A false Medicare card inscribed with the name and number of a real person means someone can receive bulk-billed medical services – even though the magnetic strip does not work – due to a weakness in the government’s electronic billing system.
Law enforcement sources also say that organised crime groups will buy IDs and other personal documents stolen during thefts and burglaries.
These IDs are then used to order untraceable mobile phones or facilitate crimes like money laundering, concealing the proceeds of crime, travelling interstate on an alias or importing drugs through the mail.
But entire identities can also be stolen without someone ever losing their wallet or misplacing a document.
One NSW victim, who asked to have her name withheld, discovered only by accident that someone in Melbourne had allegedly created a copy of her NSW driver’s licence and used it open a bank account, get a credit card and obtain four mobile phones worth $5500.
“I have no idea how they got my details.
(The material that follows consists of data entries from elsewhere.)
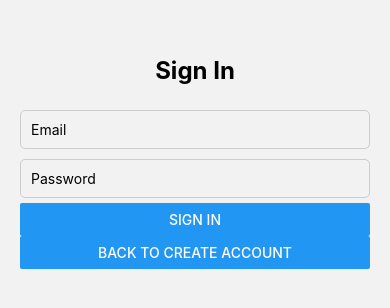
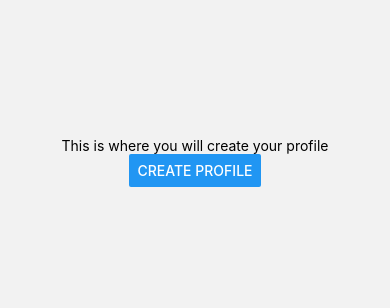
Before and after one commit to ucsb-cs184-f24/team08-StudyMeets, a React Native app in the folder StudyMeets/: screen /CreateProfile in a window 390 px wide. Shown: the part 260-568 px from the top of the page. Built offline with nearby package versions, Linux system fonts and the light colour scheme.

Commit message:
added navigation for CreateProfile

```diff
--- a/StudyMeets/App.js
+++ b/StudyMeets/App.js
@@ -7,6 +7,7 @@ import Login from './app/screens/Login';
 import Explore from './app/screens/Explore';
 import Profiles from './app/screens/Profiles';
 import MyGroups from './app/screens/MyGroups';
+import CreateProfile from './app/screens/CreateProfile';
 
 const Stack = createNativeStackNavigator();
 const Tab = createBottomTabNavigator();
@@ -27,6 +28,7 @@ const App = () => {
       <Stack.Navigator initialRouteName="Login">
         <Stack.Screen name="Login" component={Login} options={{ headerShown: false }} />
         <Stack.Screen name="Main" component={MainTabs} options={{ headerShown: false }} />
+        <Stack.Screen name="CreateProfile" component={CreateProfile} options={{ headerShown: false }} />
       </Stack.Navigator>
     </NavigationContainer>
   );
--- /dev/null
+++ b/StudyMeets/app/screens/CreateProfile.js
@@ -0,0 +1,49 @@
+import { View, Text, Button, StyleSheet } from 'react-native'
+import { useNavigation } from '@react-navigation/native';
+import React, { useState, useEffect } from 'react'
+import { doc, updateDoc } from "firebase/firestore";
+import { auth, firestore } from '../../firebase';
+
+
+
+const CreateProfile = () => {
+
+    const [user, setUser] = useState(null);
+    const navigation = useNavigation();
+    const currentUser = auth.currentUser;
+
+    useEffect(() => {
+        setUser(currentUser);
+    }, [currentUser]);
+
+    const handleCreateProfile = async () => {
+        try {
+            const userRef = doc(firestore, "users", currentUser.uid);
+            await updateDoc(userRef, { createdProfile: true });
+            navigation.navigate('Main');
+        } catch (error) {
+            console.error("Error Creating Profile: ", error);
+        }
+      };
+
+  return (
+    <View style={styles.container}>
+      <Text>This is where you will create your profile</Text>
+      <Button title="Create Profile" onPress={handleCreateProfile} />
+    </View>
+  )
+}
+
+export default CreateProfile;
+
+const styles = StyleSheet.create({
+    container: {
+      flex: 1,
+      justifyContent: 'center',
+      alignItems: 'center',
+    },
+    title: {
+      fontSize: 24,
+      marginBottom: 20,
+    },
+  });
--- a/StudyMeets/app/screens/Login.js
+++ b/StudyMeets/app/screens/Login.js
@@ -3,7 +3,7 @@ import { View, Text, TextInput, Button, ActivityIndicator, StyleSheet } from 're
 import { signInWithEmailAndPassword, createUserWithEmailAndPassword, sendEmailVerification } from 'firebase/auth';
 import { auth, firestore } from '../../firebase';
 import { useNavigation } from '@react-navigation/native';
-import { doc, setDoc } from 'firebase/firestore';
+import { doc, setDoc, getDoc } from 'firebase/firestore';
 
 const Login = () => {
   const [email, setEmail] = useState('');
@@ -20,8 +20,12 @@ const Login = () => {
       const userCredential = await signInWithEmailAndPassword(auth, email, password);
       const authenticatedUser = userCredential.user;
       setUser(authenticatedUser);
-      if (authenticatedUser.emailVerified) {
+      const userDoc = await getDoc(doc(firestore, 'users', authenticatedUser.uid));
+
+      if (authenticatedUser.emailVerified && userDoc.data().createdProfile) {
         navigation.navigate('Main');
+      } else if (authenticatedUser.emailVerified && !userDoc.data().createdProfile){
+        navigation.navigate('CreateProfile')
       } else {
         alert("Please verify your email before login!");
       }
@@ -46,6 +50,7 @@ const Login = () => {
         email: user.email,
         username: username,
         createdAt: new Date(),
+        createdProfile: false,
       });
 
       setIsSignUp(false);
```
I haven’t had my licence stolen, my car or home has never been broken into. I’ve been told [by police] my identity details were found on a USB in a different state along with a lot of others.”
The alleged fraudster, Josephine Baldari, is currently facing more than 90 charges in Melbourne Magistrates Court relating to mail theft, making and using stolen IDs, obtaining property by deception and retaining stolen goods.
The operation allegedly involved Ms Baldari using a laptop computer and off-the-shelf printer and laminator to modify or create photo IDs and other documents, including Victorian and NSW driver’s licences, birth certificates, and Centrelink concession cards.
The IDs were then allegedly used to open bank accounts, obtain credit cards and post office boxes and order mobile phones.
Among the documents said to have been discovered in a raid by police were other people’s bank statements, automobile registration plates, pay slips and Visa cards.